“Children are recruited into armed groups from school, their classrooms are intentionally bombed and burned to gain military advantage, and their playgrounds are used to train or house troops, heightening the risk of attack by opposing forces,” said GCPEA Director Diya Nijhowne. “Clearly there is still a broad gap between the vision articulated in the CRC and the reality for young people trying to access education in countries impacted by war.”
To date, 194 countries — all but three — have ratified the legally binding treaty, committing to respect, protect, and fulfill children’s rights, including during war. This involves taking measures to prevent abuses, even by non-state actors, investigating abuses, and holding perpetrators accountable. In evaluating conflict-affected states such as Afghanistan, Myanmar, and Syria, the Committee on the Rights of the Child — the UN body responsible for monitoring implementation of the treaty — has repeatedly urged governments to take all possible measures to protect schools, students, and teachers from attack and seizure by armed parties.
In its report Education under Attack 2014, GCPEA documented a significant pattern of attacks on schools, students, and education personnel in 30 countries between 2009 and 2013. GCPEA has also found that education institutions were used for military purposes — as bases, barracks, weapons caches, and detention centers — in 25 countries between 2005 and 2014.
“Many rights the CRC guarantees — to life, health, protection from violence, and education — are violated when students and teachers are abducted, raped, maimed, and killed, and schools are damaged and destroyed, or used by armed parties,” said Nijhowne. “Governments must live up to their commitment to protect children’s rights and prioritize the safety of schools and their students and staff.”
In recent months, attacks have occurred in disparate contexts across different regions. October 1st was a particularly bloody day for education, with reports of attacks on schools in Syria, the Ukraine, and Pakistan resulting in the deaths of students and teachers, as well as significant damage to school buildings. November 5th again saw multiple attacks on schools in Syria and the Ukraine, with at least 13 children killed when a primary school in eastern Damascus was struck by mortar fire, and two teens killed while playing football on school grounds in Donetsk.
The Islamist militant group Boko Haram has continued to wage war on education in northeastern Nigeria. On November 10th, a suicide bomber disguised as a student entered a secondary school for boys in Potiskum in Yobe state and detonated explosives during morning assembly. Boko Haram is suspected in the attack, which killed at least 58 people and injured 117 others, according to school officials. The following day, a female suicide bomber targeted a teachers’ college in the western state of Niger. Nigeria ratified the CRC in 1991.
“Children in conflict situations cannot afford to wait another 25 years before governments deliver on the promises set out in the CRC,” said Nijhowne. “One concrete action states can take to better realize their obligations is to endorse and implement the Draft Lucens Guidelines for Protecting Schools and Universities from Military Use during Armed Conflict.”
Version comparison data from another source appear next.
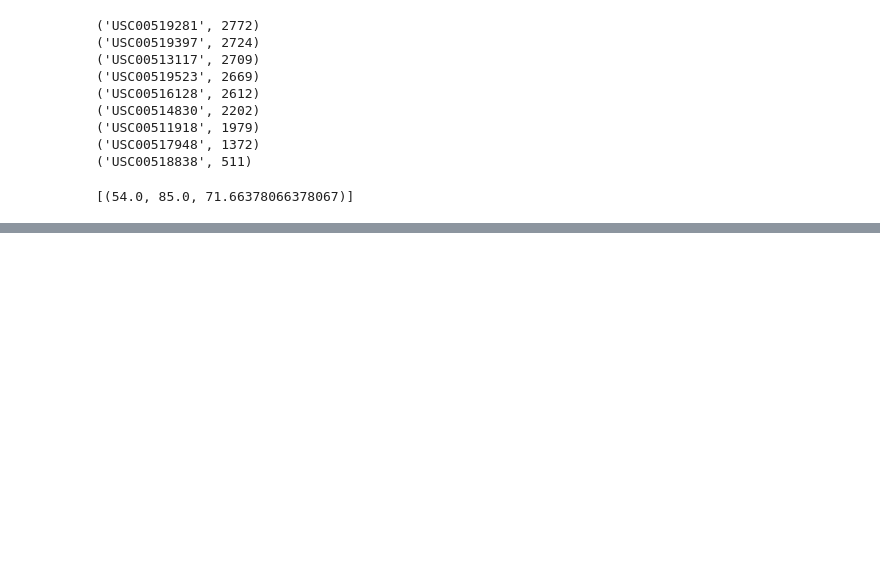
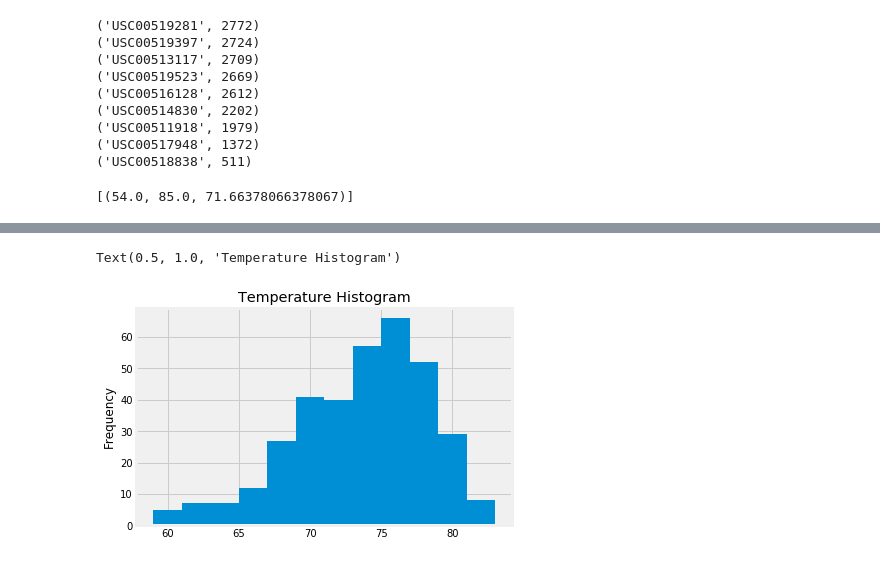
Before and after one commit to claridyd/AdvSQLHomework, a Jupyter notebook: Climate.ipynb, the cells around one changed output, grey strips where cells are left out. Drawn from its saved outputs; the diff is of its cells as text; code cells hidden in the pictures; blank space fills up the shorter version.

```diff
--- a/Climate.ipynb
+++ b/Climate.ipynb
@@ -188,3 +188,13 @@ lo_hi = session.query(func.min(Measurement.tobs), func.max(Measurement.tobs), fu
 lo_hi
 # %% [output]
 [(54.0, 85.0, 71.66378066378067)]
+# %%
+# Query for last 12 months of temperature data for most active station
+# Plot the results
+
+temp_year = session.query(Measurement.tobs).\
+    filter(Measurement.date > year_ago).filter(Measurement.station == "USC00519281").all();
+
+# Create dataframe with temperatures
+temp_year_df = pd.DataFrame(temp_year, columns = ['Temp'])
+temp_year_df.head()
@@ -190,0 +208,9 @@ lo_hi
+# %%
+# Plot as histogram
+
+plt.hist(temp_year_df['Temp'], bins = 12)
+plt.ylabel('Frequency')
+plt.title('Temperature Histogram')
+# %% [output]
+Text(0.5, 1.0, 'Temperature Histogram')
+[figure, added]
```
Also changed, not shown: parts of 1 cell of this notebook.
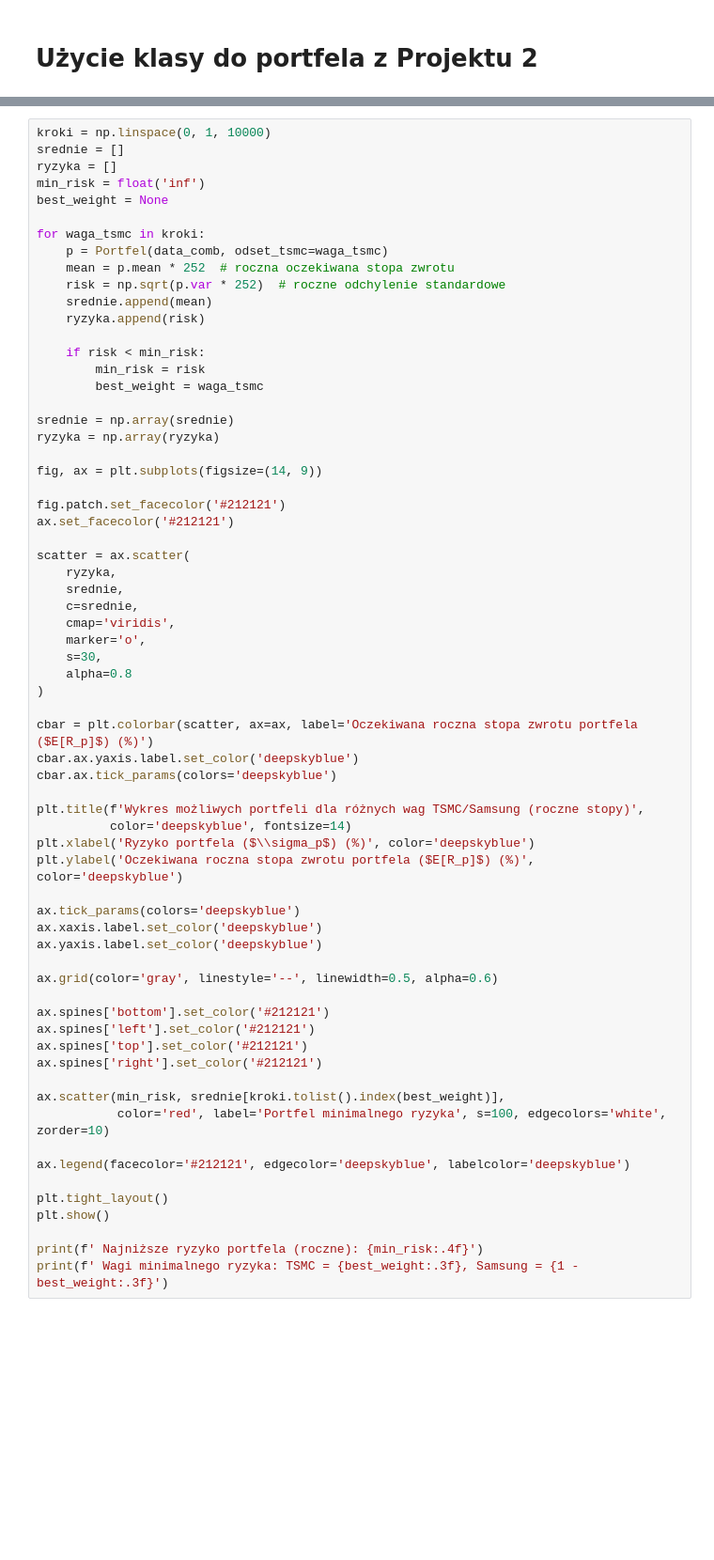
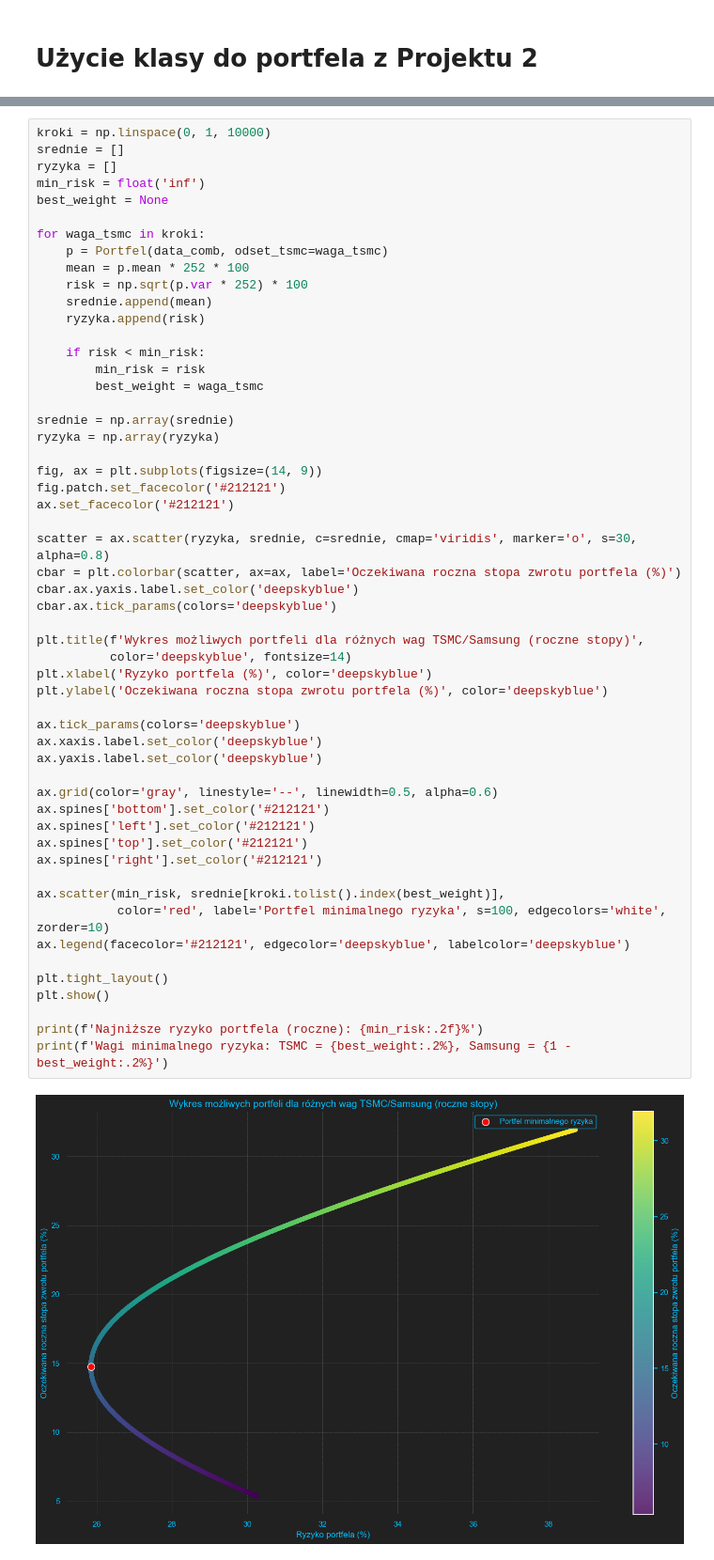
Before and after one commit to mathieuboro/nvidia_risk_management, a Jupyter notebook: projekt-4.ipynb, the cells around one changed output, grey strips where cells are left out. Shown at 94% size. Drawn from its saved outputs; the diff is of its cells as text; blank space fills up the shorter version.

```diff
--- a/projekt-4.ipynb
+++ b/projekt-4.ipynb
@@ -201,8 +176,8 @@ best_weight = None
 
 for waga_tsmc in kroki:
     p = Portfel(data_comb, odset_tsmc=waga_tsmc)
-    mean = p.mean * 252  # roczna oczekiwana stopa zwrotu
-    risk = np.sqrt(p.var * 252)  # roczne odchylenie standardowe
+    mean = p.mean * 252 * 100
+    risk = np.sqrt(p.var * 252) * 100
     srednie.append(mean)
     ryzyka.append(risk)
 
@@ -214,48 +189,37 @@ srednie = np.array(srednie)
 ryzyka = np.array(ryzyka)
 
 fig, ax = plt.subplots(figsize=(14, 9))
-
 fig.patch.set_facecolor('#212121')
 ax.set_facecolor('#212121')
 
-scatter = ax.scatter(
-    ryzyka,
-    srednie,
-    c=srednie,
-    cmap='viridis',
-    marker='o',
-    s=30,
-    alpha=0.8
-)
-
-cbar = plt.colorbar(scatter, ax=ax, label='Oczekiwana roczna stopa zwrotu portfela ($E[R_p]$) (%)')
+scatter = ax.scatter(ryzyka, srednie, c=srednie, cmap='viridis', marker='o', s=30, alpha=0.8)
+cbar = plt.colorbar(scatter, ax=ax, label='Oczekiwana roczna stopa zwrotu portfela (%)')
 cbar.ax.yaxis.label.set_color('deepskyblue')
 cbar.ax.tick_params(colors='deepskyblue')
 
 plt.title(f'Wykres możliwych portfeli dla różnych wag TSMC/Samsung (roczne stopy)',
           color='deepskyblue', fontsize=14)
-plt.xlabel('Ryzyko portfela ($\\sigma_p$) (%)', color='deepskyblue')
-plt.ylabel('Oczekiwana roczna stopa zwrotu portfela ($E[R_p]$) (%)', color='deepskyblue')
+plt.xlabel('Ryzyko portfela (%)', color='deepskyblue')
+plt.ylabel('Oczekiwana roczna stopa zwrotu portfela (%)', color='deepskyblue')
 
 ax.tick_params(colors='deepskyblue')
 ax.xaxis.label.set_color('deepskyblue')
 ax.yaxis.label.set_color('deepskyblue')
 
 ax.grid(color='gray', linestyle='--', linewidth=0.5, alpha=0.6)
-
 ax.spines['bottom'].set_color('#212121')
 ax.spines['left'].set_color('#212121')
 ax.spines['top'].set_color('#212121')
 ax.spines['right'].set_color('#212121')
 
 ax.scatter(min_risk, srednie[kroki.tolist().index(best_weight)],
            color='red', label='Portfel minimalnego ryzyka', s=100, edgecolors='white', zorder=10)
-
 ax.legend(facecolor='#212121', edgecolor='deepskyblue', labelcolor='deepskyblue')
 
 plt.tight_layout()
 plt.show()
 
-print(f' Najniższe ryzyko portfela (roczne): {min_risk:.4f}')
-print(f' Wagi minimalnego ryzyka: TSMC = {best_weight:.3f}, Samsung = {1 - best_weight:.3f}')
+print(f'Najniższe ryzyko portfela (roczne): {min_risk:.2f}%')
+print(f'Wagi minimalnego ryzyka: TSMC = {best_weight:.2%}, Samsung = {1 - best_weight:.2%}')
 # %% [output]
+[figure, new version]
```
Also changed, not shown: parts of 9 cells of this notebook, 2 other files.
The Guidelines provide practical guidance to states and non-state armed groups for planning and executing military operations to ensure that schools and students are protected. Developed by GCPEA through extensive consultations with states and championed by the government of Norway, the final Guidelines will be unveiled in Geneva next month.
The Global Coalition to Protect Education from Attack (GCPEA) is a unique coalition of international organizations including CARA (Council for Assisting Refugee Academics), Human Rights Watch, the Institute of International Education’s Scholar Rescue Fund, Protect Education in Insecurity and Conflict, Save the Children International, the Scholars at Risk Network, UNHCR, and UNICEF.
TransConflict is an affiliated organization of the Global Coalition to Protect Education from Attack.